My expectations heading into Spider-Man: Across the Spider-Verse were about as high as you can imagine being the massive Spider-Man fan that I am. The first film had immediately won me over with its uniquely beautiful animation style which sought to replicate the look and feel of a comic book within a three-dimensional space. But it was its heartfelt story and great characterization that ultimately made it one of my favorite films of 2018, long before it went on to win the Oscar for Best Animated Feature Film. And since then, Spider-Man fans have been treated to gem after gem across the various entertainment media with video games like Spider-Man: Miles Morales and live-action movies like the two most recent ones in the MCU.

But just when I thought things had gotten as good as they could get in Spider-Man: No Way Home, the crew at Sony Animation scoffed and asked us to hold their beer. Because you'll have to believe that I am not being hyperbolic when I say that this is now possibly my favorite Spider-Man movie of all time. That's high praise indeed considering that Sam Raimi's Spider-Man 2 had held the title of my favorite comic book movie since its release in 2004. And much like that movie had managed to take its predecessor to the next level, this one shoots everything that came before it into the stratosphere.

The animation is just as vibrant as it was in the first film with each variant of Spider-Man given their own unique animation style. This extends to the worlds they inhabit as well, with each one sporting a distinct look and feel. It would appear like we've been inundated by a heavy dose of multiversal adventures lately, between the MCU's recent movies and the impending release of the DCEU's The Flash. But nowhere has the multiverse been as clearly and as fully realized as it is here, not even in the Best Picture-winning Everything, Everywhere, All at Once.
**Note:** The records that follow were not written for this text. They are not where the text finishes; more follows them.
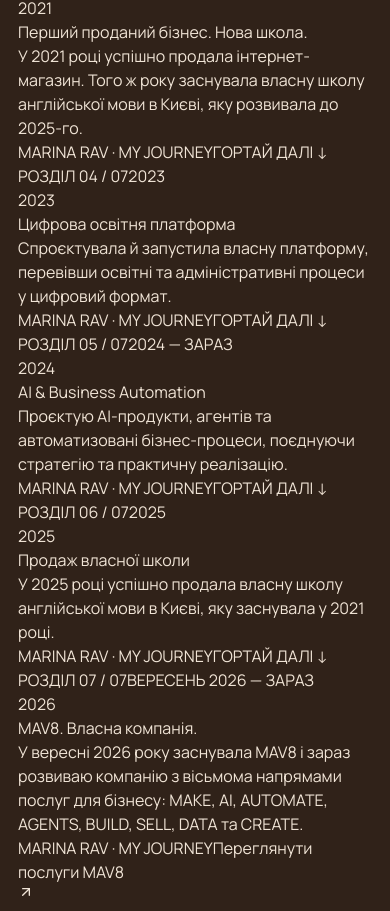
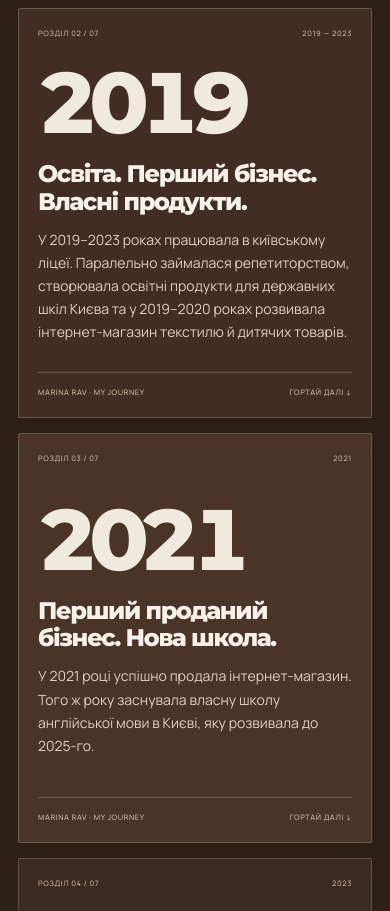
Before and after one commit to marinaravvv/marina-ravliuk-portfolio, a React (Vite) app: page /ua in a window 390 px wide. Shown: the part 3013-3924 px from the top of the page. Built offline with nearby package versions, Linux system fonts and the light colour scheme; a web font is replaced by a local one.

Commit message:
style(journey): premium seven-chapter sticky card stack with lightweight mobile flow

```diff
--- a/src/styles.css
+++ b/src/styles.css
@@ -1002,125 +1002,159 @@ body,.portfolio{font-family:var(--rav-sans)}
 }
 
 
-/* JOURNEY V3 — editorial year-to-story interactive accordion.
-   Hover (desktop) or tap/keyboard (mobile) reveals one milestone at a time. */
-.journey-accordion{
-  width:100%;
-  border-top:1px solid rgba(240,233,221,.28);
+/* JOURNEY V4 — editorial archive: natural scroll, stacked sticky chapters.
+   Scroll is never locked. Every story remains readable with JS motion disabled. */
+.journey-section{overflow:visible}
+.journey-story{position:relative;width:100%}
+.journey-story-hint{
+  display:flex;
+  align-items:center;
+  justify-content:space-between;
+  gap:14px;
+  padding:18px 0 28px;
+  margin:0;
+  color:#B28A62;
+  font:500 10px/1.55 var(--rav-sans);
+  letter-spacing:.13em;
+  text-transform:uppercase;
 }
-.journey-interaction-hint{
+.journey-story-hint span{font-size:19px;line-height:1}
+.journey-story-stack{position:relative;isolation:isolate}
+.journey-story-card{
+  position:sticky;
+  top:clamp(92px,11svh,116px);
+  display:block;
+  height:clamp(470px,74svh,700px);
+  margin:0 0 clamp(35px,10svh,105px);
+  border:1px solid rgba(240,233,221,.21);
+  border-radius:2px;
+  padding:clamp(28px,3.5vw,54px);
+  background:#3A291F;
+  box-shadow:0 17px 45px rgba(16,8,5,.22);
+  color:#F0E9DD;
+}
+.journey-story-card:nth-child(2){background:#412D23}
+.journey-story-card:nth-child(3){background:#4A3428}
+.journey-story-card:nth-child(4){background:#3B2A21}
+.journey-story-card:nth-child(5){background:#443026}
+.journey-story-card:nth-child(6){background:#38271F}
+.journey-story-card:last-child{margin-bottom:0}
+.journey-story-card--final{
+  background:#F0E9DD;
+  border-color:#F0E9DD;
+  color:#302219;
+}
+.journey-story-card-inner{
+  display:flex;
+  flex-direction:column;
+  justify-content:space-between;
+  gap:28px;
+  height:100%;
+}
+.journey-story-meta,.journey-story-bottom{
+  display:flex;
+  justify-content:space-between;
+  align-items:center;
+  gap:20px;
+  font:500 10px/1.5 var(--rav-sans);
+  letter-spacing:.14em;
+  text-transform:uppercase;
+  color:#C8B09A;
+}
+.journey-story-bottom{
+  border-top:1px solid rgba(240,233,221,.22);
+  padding-top:18px;
+  color:#CDB6A1;
+}
+.journey-story-bottom a{
+  display:inline-flex;
+  align-items:center;
+  gap:12px;
+  border-bottom:1px solid currentColor;
+  padding:5px 0;
+  text-decoration:none;
+}
+.journey-story-bottom a:hover{color:#F6F2EA}
+.journey-story-bottom a:focus-visible{outline:2px solid #B28A62;outline-offset:4px}
+.journey-story-main{
+  display:grid;
+  grid-template-columns:minmax(0,.95fr) minmax(0,1.05fr);
+  gap:clamp(24px,4vw,65px);
+  align-items:center;
+  flex:1;
+  min-height:0;
+}
+.journey-story-year{
+  display:block;
+  font:800 clamp(108px,12vw,206px)/.94 var(--rav-serif);
+  letter-spacing:-.105em;
+  color:#F0E9DD;
+  font-variant-numeric:lining-nums tabular-nums;
+  white-space:nowrap;
+}
+.journey-story-copy{max-width:590px}
+.journey-story-copy h3{
+  margin:0 0 clamp(20px,2.5vw,36px);
+  color:#F6F2EA;
+  font:800 clamp(28px,3vw,49px)/1.14 var(--rav-serif);
+  letter-spacing:-.056em;
+  text-wrap:balance;
+}
+.journey-story-copy p{
   margin:0;
-  padding:18px 0 26px;
-  color:#B28A62;
-  text-transform:uppercase;
-  letter-spacing:.16em;
-  font:500 10px/1.5 var(--rav-sans);
+  max-width:580px;
+  color:#E0CFBF;
+  font:400 clamp(15px,1.24vw,19px)/1.72 var(--rav-sans);
 }
-.journey-accordion-list{border-top:1px solid rgba(240,233,221,.13)}
-.journey-accordion-item{
-  overflow:hidden;
-  border-bottom:1px solid rgba(240,233,221,.25);
-  transition:background .32s,border-color .32s;
-}
-.journey-accordion-item.is-open{
-  background:rgba(246,242,234,.045);
-  border-bottom-color:rgba(178,138,98,.8);
-}
-.journey-accordion-trigger{
-  display:grid;
-  grid-template-columns:clamp(28px,3vw,45px) minmax(150px,.33fr) minmax(0,1fr) 35px;
-  width:100%;
-  align-items:center;
-  gap:clamp(18px,3vw,48px);
-  padding:clamp(26px,3.6vw,52px) clamp(5px,1.2vw,18px);
-  background:none;
-  color:#F0E9DD;
-  text-align:left;
-  border:0;
-  cursor:pointer;
-}
-.journey-accordion-trigger:focus-visible{
-  outline:2px solid #B28A62;
-  outline-offset:-3px;
-}
-.journey-accordion-number{
-  align-self:start;
-  font:500 11px/1.6 var(--rav-sans);
-  color:#B28A62;
-  letter-spacing:.12em;
-}
-.journey-accordion-year{
-  font:800 clamp(53px,6.5vw,112px)/.96 var(--rav-serif);
-  letter-spacing:-.08em;
-  color:#C2AC97;
-  transition:color .3s,transform .4s cubic-bezier(.22,1,.36,1);
-}
-.journey-accordion-label{
-  font:700 clamp(18px,2vw,32px)/1.24 var(--rav-serif);
-  letter-spacing:-.035em;
-  color:#D9C8B6;
-  transition:color .3s;
-}
-.journey-accordion-indicator{
-  justify-self:end;
-  font:400 28px/1 var(--rav-sans);
-  color:#B28A62;
-}
-.journey-accordion-item.is-open .journey-accordion-year{
-  color:#F6F2EA;
-  transform:translateX(5px);
-}
-.journey-accordion-item.is-open .journey-accordion-label{color:#F6F2EA}
-.journey-accordion-panel{overflow:hidden}
-.journey-accordion-panel-inner{
-  padding:0 clamp(22px,4vw,65px) clamp(35px,4.2vw,60px) clamp(195px,29vw,480px);
-}
-.journey-accordion-period{
-  display:inline-block;
-  color:#B28A62;
-  font:500 10px/1.4 var(--rav-sans);
-  letter-spacing:.15em;
-  text-transform:uppercase;
-  margin-bottom:15px;
-}
-.journey-accordion-panel p{
-  max-width:630px;
-  margin:0;
-  font:400 clamp(16px,1.35vw,20px)/1.75 var(--rav-sans);
-  color:#D4C1B0;
-}
-@media(hover:hover) and (pointer:fine){
-  .journey-accordion-item:hover{background:rgba(246,242,234,.045)}
-  .journey-accordion-item:hover .journey-accordion-year{color:#F6F2EA}
+.journey-story-card--final .journey-story-year,
+.journey-story-card--final .journey-story-copy h3{color:#302219}
+.journey-story-card--final .journey-story-copy p{color:#5B4537}
+.journey-story-card--final .journey-story-meta,
+.journey-story-card--final .journey-story-bottom{color:#795F4C}
+.journey-story-card--final .journey-story-bottom{border-top-color:rgba(48,34,25,.24)}
+.journey-story-card--final .journey-story-bottom a:hover{color:#302219}
+@media(max-width:1100px){
+  .journey-story-card{padding:clamp(25px,3vw,40px)}
+  .journey-story-main{gap:clamp(20px,3vw,45px)}
+  .journey-story-year{font-size:clamp(90px,11.5vw,142px)}
+  .journey-story-copy h3{font-size:clamp(26px,3vw,36px)}
 }
 @media(max-width:760px){
-  .journey-interaction-hint{font-size:9px;padding:16px 0 20px}
-  .journey-accordion-trigger{
-    grid-template-columns:25px minmax(0,1fr) 25px;
-    gap:10px 13px;
-    padding:24px 0;
+  .journey-story-hint{font-size:9px;padding:18px 0 21px}
+  .journey-story-stack{display:flex;flex-direction:column;gap:15px}
+  .journey-story-card,
+  .journey-story-card:last-child{
+    position:relative;
+    top:auto;
+    height:auto;
+    min-height:clamp(345px,59svh,500px);
+    padding:clamp(22px,6vw,35px);
+    margin:0;
+    box-shadow:0 12px 28px rgba(16,8,5,.12);
   }
-  .journey-accordion-number{grid-column:1;grid-row:1;align-self:center}
-  .journey-accordion-year{
-    grid-column:2;grid-row:1;
-    font-size:clamp(48px,12vw,76px);
+  .journey-story-card-inner{min-height:inherit;gap:24px}
+  .journey-story-meta,.journey-story-bottom{font-size:8px;letter-spacing:.08em}
+  .journey-story-main{
+    display:flex;
+    align-items:flex-start;
+    flex-direction:column;
+    justify-content:center;
+    gap:20px;
+    flex:1;
   }
-  .journey-accordion-label{
-    grid-column:2;grid-row:2;
-    font-size:clamp(17px,4.8vw,24px);
-    max-width:350px;
-  }
-  .journey-accordion-indicator{grid-column:3;grid-row:1;align-self:center;font-size:25px}
-  .journey-accordion-panel-inner{
-    padding:0 25px 30px 38px;
-  }
-  .journey-accordion-panel p{font-size:15px;line-height:1.65}
-  .journey-accordion-item.is-open .journey-accordion-year{transform:none}
+  .journey-story-year{font-size:clamp(83px,22vw,150px);line-height:.85}
+  .journey-story-copy h3{font-size:clamp(25px,6.5vw,37px);margin-bottom:13px}
+  .journey-story-copy p{font-size:14px;line-height:1.65}
+  .journey-story-bottom{padding-top:14px}
+}
+@media(max-width:390px){
+  .journey-story-card,.journey-story-card:last-child{min-height:370px;padding:19px}
+  .journey-story-meta,.journey-story-bottom{font-size:7.5px}
+  .journey-story-year{font-size:22vw}
+  .journey-story-copy h3{font-size:24px}
 }
 @media(prefers-reduced-motion:reduce){
-  .journey-accordion-item,
-  .journey-accordion-year,
-  .journey-accordion-label{transition:none!important;transform:none!important}
+  .journey-story-card{scroll-behavior:auto}
 }
 
 /* PROJECTS V2 — lightweight 3D depth, never a full-screen WebGL scene */
```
But the real highlight in my opinion is once again the stellar characterization. Miles is as fully formed as he has ever been and we get to watch him grow even further into his Spider-Man-sized shoes. We also gain new insight into Gwen Stacy's backstory with the film spending a significant portion of its runtime fleshing out her character. The same holds true for several new characters like Miguel O'Hara and The Spot, although fans of the first film might wonder what happened to the likes of Peni Parker and Peter Porker, but at least they'll get to instead witness Peter ParkedCar in all its glory. And no, I'm not making that up.

Another highlight worth mentioning is the curated soundtrack by Metro Boomin, several songs from which could be heard playing throughout the film. The one that stuck out to me the most was Mona Lisa by Dominic Fike, with its earworm melodies fitting the joyous thrill of watching both Miles and Gwen swing through New York like a glove.

The only real criticism I can give to Across the Spider-Verse is the fact that it ends on a cliffhanger as it sets the stage for what is sure to be an epic conclusion in Spider-Man: Beyond the Spider-Verse next year. Its extended runtime also keeps the movie from feeling as punchy and precise as its predecessor even though it does manage to cram in a lot of characterization and world-building into that runtime, not to mention the countless Easter eggs that are sure to have diehard fans going back to watch the movie over and over again.

It's a great time to be a Spider-Man fan and nowhere is that more evident than in Spider-Man: Across the Spider-Verse. The film serves as another celebration of the webslinger's storied history even as it attempts to tie it all together in its very ambitious narrative web. That it largely succeeds while doing so speaks to a deep understanding of the superhero and his various iterations as well as a mastery of the art of storytelling by all those involved in crafting the film. This is the Spider-Man film to rule all Spider-Man films and one can only wonder where they could possibly take things next.